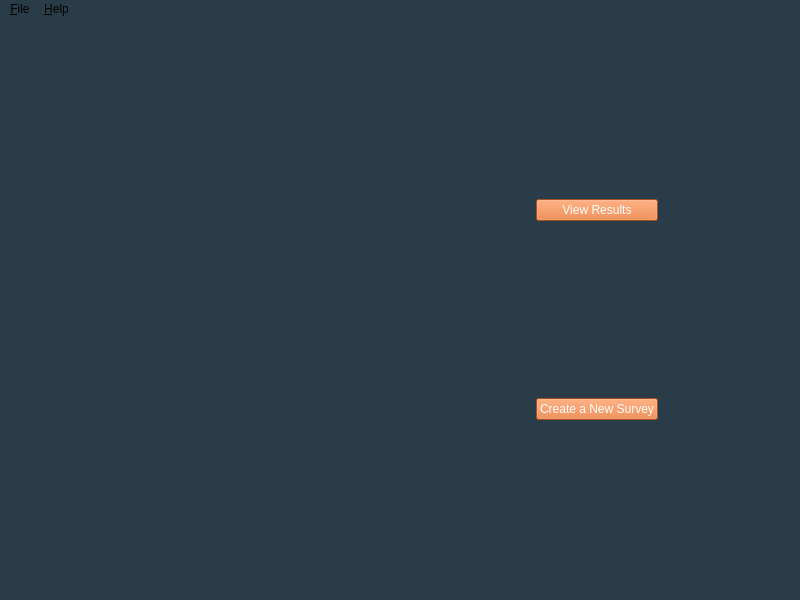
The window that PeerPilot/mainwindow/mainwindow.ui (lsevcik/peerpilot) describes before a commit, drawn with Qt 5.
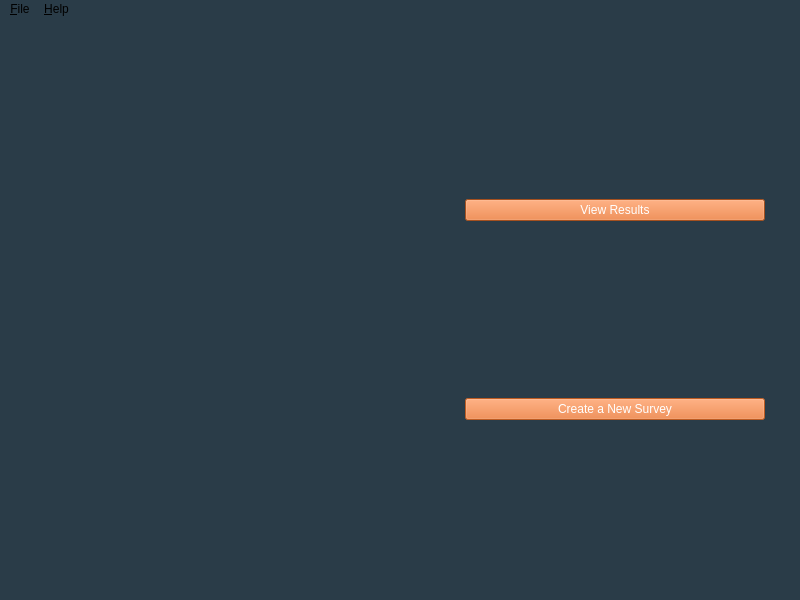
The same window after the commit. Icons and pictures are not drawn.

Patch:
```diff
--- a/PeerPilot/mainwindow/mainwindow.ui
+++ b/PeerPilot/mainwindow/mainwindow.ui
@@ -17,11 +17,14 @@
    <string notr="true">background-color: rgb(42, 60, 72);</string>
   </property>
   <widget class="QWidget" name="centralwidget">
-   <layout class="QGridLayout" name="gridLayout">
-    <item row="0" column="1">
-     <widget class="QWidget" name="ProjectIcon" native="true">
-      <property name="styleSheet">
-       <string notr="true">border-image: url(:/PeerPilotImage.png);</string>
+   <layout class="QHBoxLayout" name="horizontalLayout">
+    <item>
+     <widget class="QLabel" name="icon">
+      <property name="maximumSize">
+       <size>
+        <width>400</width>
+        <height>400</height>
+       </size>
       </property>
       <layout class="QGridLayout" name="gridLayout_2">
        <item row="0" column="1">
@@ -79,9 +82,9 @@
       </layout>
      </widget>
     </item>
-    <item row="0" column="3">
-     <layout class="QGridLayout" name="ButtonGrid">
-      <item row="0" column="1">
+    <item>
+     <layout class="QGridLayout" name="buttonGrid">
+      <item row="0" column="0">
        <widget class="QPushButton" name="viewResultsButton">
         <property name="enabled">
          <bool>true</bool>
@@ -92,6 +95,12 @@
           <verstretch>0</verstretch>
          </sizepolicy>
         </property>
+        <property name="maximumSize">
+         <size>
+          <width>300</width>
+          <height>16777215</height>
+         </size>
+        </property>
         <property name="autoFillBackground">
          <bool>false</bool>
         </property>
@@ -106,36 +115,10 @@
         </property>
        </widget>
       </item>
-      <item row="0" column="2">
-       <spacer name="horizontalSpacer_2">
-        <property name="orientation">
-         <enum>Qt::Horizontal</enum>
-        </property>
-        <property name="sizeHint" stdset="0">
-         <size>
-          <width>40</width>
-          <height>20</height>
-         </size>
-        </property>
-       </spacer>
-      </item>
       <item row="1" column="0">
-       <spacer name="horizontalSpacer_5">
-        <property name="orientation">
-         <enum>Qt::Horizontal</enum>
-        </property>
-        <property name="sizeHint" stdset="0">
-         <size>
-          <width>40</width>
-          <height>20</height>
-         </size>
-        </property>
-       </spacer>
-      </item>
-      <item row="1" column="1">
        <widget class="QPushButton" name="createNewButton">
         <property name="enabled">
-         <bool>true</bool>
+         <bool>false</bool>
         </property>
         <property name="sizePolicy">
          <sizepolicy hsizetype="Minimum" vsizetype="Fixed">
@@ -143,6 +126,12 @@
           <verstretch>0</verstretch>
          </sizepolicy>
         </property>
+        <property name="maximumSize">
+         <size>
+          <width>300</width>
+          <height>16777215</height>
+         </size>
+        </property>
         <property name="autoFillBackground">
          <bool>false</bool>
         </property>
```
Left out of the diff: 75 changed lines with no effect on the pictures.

——————

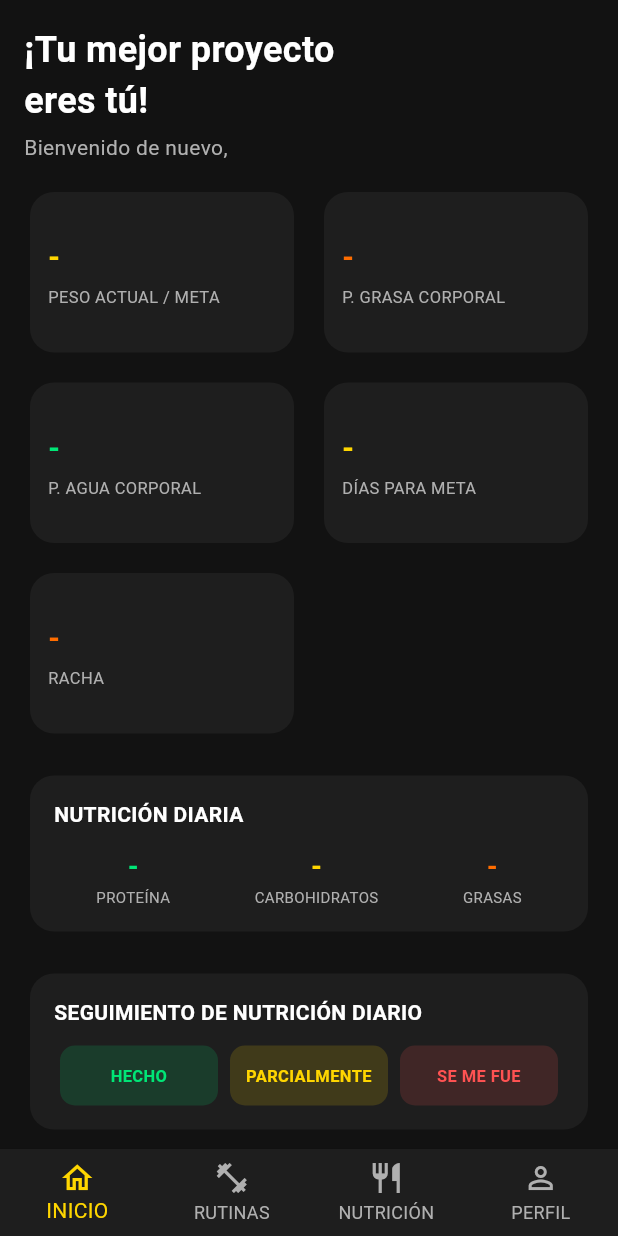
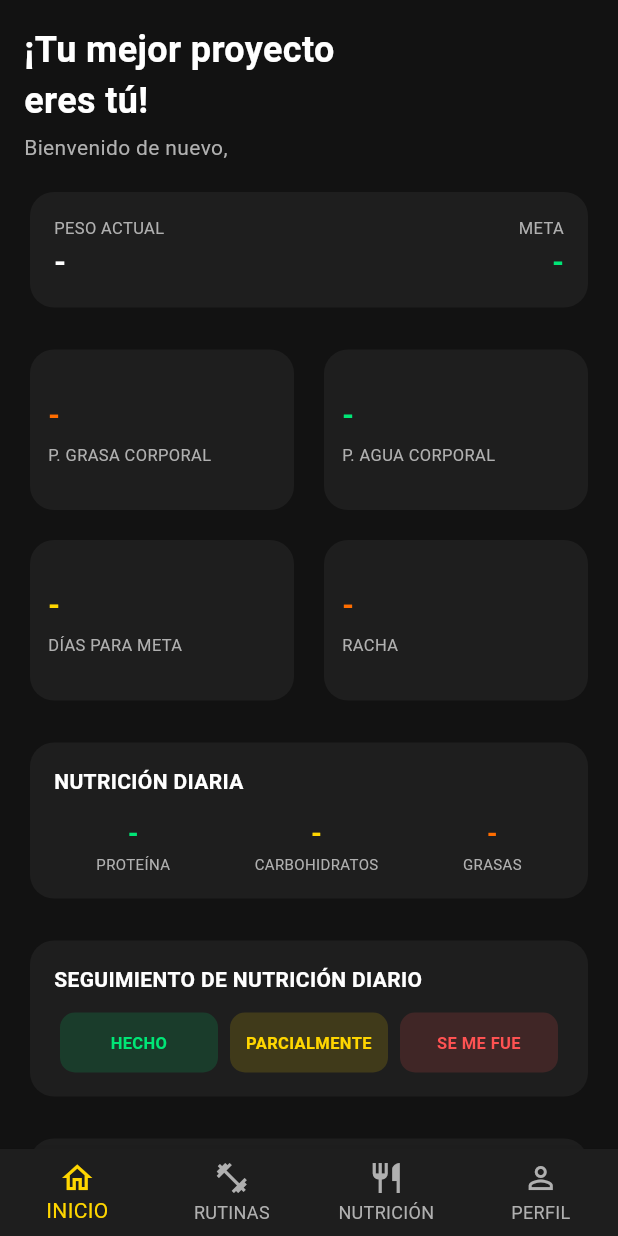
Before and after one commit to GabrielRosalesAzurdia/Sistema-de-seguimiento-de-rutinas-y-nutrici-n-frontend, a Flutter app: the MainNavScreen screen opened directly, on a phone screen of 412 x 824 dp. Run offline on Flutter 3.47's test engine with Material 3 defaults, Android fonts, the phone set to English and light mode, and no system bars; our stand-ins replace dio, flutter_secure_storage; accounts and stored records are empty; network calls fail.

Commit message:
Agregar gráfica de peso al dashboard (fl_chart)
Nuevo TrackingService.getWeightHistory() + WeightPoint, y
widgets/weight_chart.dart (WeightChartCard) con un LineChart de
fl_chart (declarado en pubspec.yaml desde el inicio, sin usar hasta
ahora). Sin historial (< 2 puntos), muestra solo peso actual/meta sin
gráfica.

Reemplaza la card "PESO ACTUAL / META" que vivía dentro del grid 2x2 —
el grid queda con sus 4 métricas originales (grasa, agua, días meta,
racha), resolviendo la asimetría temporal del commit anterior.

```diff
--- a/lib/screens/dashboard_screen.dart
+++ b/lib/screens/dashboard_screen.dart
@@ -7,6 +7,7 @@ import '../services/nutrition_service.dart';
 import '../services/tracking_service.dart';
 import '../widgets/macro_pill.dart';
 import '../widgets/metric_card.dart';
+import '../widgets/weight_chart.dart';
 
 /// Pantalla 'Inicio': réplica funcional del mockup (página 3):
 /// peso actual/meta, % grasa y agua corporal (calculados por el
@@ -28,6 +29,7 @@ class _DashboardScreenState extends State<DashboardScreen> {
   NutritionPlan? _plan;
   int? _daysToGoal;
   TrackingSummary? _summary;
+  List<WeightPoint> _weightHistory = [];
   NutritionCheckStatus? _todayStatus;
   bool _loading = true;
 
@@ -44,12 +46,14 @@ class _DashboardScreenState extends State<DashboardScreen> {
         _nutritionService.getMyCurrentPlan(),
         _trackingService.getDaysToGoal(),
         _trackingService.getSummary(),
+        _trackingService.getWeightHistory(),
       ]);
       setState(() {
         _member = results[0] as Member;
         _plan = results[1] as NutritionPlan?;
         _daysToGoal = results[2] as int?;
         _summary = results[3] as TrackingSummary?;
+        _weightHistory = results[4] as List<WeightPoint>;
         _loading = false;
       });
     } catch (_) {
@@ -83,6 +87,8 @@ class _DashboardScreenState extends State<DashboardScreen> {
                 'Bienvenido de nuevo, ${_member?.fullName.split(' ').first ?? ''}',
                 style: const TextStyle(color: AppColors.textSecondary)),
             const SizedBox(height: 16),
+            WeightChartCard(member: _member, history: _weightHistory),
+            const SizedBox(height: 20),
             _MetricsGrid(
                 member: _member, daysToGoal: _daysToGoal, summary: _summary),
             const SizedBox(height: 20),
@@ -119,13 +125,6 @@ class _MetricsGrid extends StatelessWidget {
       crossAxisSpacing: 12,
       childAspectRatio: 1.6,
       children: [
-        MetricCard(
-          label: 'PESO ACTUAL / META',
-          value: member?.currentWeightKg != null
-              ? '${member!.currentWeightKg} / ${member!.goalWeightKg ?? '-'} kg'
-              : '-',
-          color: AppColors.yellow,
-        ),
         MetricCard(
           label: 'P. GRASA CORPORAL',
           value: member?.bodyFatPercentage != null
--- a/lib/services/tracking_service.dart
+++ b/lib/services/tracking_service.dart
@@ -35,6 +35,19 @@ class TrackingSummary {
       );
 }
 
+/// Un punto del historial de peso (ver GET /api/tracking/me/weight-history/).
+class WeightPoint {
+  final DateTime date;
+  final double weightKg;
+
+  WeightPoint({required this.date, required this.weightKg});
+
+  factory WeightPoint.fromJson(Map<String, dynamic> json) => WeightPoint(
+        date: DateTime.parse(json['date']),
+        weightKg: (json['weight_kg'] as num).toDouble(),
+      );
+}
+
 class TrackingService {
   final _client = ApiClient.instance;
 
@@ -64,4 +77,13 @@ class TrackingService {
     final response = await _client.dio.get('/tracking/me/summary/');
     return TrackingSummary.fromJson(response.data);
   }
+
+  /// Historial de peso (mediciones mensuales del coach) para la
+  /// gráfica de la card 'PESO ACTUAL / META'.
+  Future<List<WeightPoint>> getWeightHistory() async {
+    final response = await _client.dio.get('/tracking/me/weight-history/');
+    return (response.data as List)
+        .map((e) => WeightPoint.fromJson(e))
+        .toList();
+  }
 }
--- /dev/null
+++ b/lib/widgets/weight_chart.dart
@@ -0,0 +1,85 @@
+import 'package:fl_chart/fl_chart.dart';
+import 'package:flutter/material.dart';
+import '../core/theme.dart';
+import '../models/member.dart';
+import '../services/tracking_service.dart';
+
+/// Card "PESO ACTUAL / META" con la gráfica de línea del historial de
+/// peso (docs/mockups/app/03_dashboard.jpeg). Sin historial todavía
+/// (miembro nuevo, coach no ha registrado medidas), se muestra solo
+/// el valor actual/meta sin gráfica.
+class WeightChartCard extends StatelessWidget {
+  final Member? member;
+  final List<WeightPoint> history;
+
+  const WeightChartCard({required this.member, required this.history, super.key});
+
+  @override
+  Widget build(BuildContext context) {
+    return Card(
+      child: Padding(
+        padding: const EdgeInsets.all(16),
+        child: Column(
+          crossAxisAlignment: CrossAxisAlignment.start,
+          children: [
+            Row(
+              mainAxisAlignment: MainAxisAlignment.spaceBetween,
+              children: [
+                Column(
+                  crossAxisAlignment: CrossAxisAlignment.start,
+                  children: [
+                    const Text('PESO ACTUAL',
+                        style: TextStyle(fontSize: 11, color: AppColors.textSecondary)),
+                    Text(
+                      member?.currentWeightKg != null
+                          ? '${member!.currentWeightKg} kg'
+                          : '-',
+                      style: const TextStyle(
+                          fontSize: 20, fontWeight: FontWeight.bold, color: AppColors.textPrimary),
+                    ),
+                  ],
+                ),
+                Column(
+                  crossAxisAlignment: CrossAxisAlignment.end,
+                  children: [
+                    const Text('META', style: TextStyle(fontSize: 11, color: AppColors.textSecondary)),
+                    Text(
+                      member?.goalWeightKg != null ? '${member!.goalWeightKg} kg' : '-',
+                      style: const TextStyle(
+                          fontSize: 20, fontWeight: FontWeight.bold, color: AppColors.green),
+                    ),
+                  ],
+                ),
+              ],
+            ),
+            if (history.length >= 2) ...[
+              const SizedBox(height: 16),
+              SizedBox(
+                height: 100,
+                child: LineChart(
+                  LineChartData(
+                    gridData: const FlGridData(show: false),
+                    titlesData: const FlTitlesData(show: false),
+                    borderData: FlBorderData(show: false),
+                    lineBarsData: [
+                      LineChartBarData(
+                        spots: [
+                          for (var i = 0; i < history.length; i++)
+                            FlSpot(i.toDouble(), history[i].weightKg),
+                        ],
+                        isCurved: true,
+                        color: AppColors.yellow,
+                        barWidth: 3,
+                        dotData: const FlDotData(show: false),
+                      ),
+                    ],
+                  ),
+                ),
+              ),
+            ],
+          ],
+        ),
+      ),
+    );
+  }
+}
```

——————

:: Work to complete ::
Read through the entries above, and wherever a line holds the string "false", copy it.

:: Task output ::
          <bool>false</bool>
+         <bool>false</bool>
          <bool>false</bool>
         _loading = false;
+                    gridData: const FlGridData(show: false),
+                    titlesData: const FlTitlesData(show: false),
+                    borderData: FlBorderData(show: false),
+                        dotData: const FlDotData(show: false),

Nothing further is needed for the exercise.